* _What you have to do_
Without further comment, state how many lines in the listing below contain the word "page".

[Start of section]

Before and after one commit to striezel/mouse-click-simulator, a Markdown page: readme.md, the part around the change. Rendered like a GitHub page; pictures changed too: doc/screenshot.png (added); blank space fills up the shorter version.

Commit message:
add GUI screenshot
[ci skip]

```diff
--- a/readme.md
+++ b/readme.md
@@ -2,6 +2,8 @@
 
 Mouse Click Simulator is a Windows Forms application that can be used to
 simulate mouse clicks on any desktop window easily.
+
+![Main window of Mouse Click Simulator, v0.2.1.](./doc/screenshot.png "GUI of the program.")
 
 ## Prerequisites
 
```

[End of section]
[Start of section]

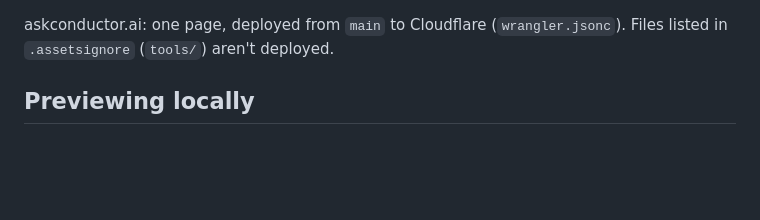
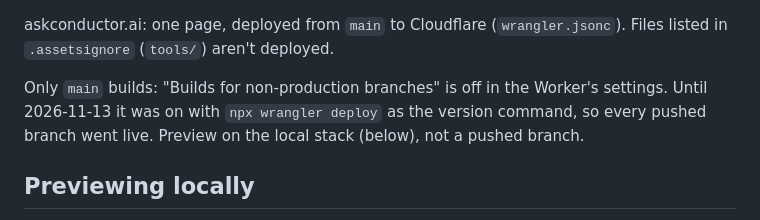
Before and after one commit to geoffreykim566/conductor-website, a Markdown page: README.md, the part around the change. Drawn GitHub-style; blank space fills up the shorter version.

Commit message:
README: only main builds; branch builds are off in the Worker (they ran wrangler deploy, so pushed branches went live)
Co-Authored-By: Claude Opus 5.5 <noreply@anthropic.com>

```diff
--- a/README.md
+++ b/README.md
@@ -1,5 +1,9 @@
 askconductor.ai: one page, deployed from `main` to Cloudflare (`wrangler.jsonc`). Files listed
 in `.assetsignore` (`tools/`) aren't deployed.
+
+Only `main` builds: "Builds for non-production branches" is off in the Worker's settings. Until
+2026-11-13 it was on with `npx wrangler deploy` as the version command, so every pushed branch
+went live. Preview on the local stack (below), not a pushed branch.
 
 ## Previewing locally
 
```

[End of section]

* _Expected answer_
3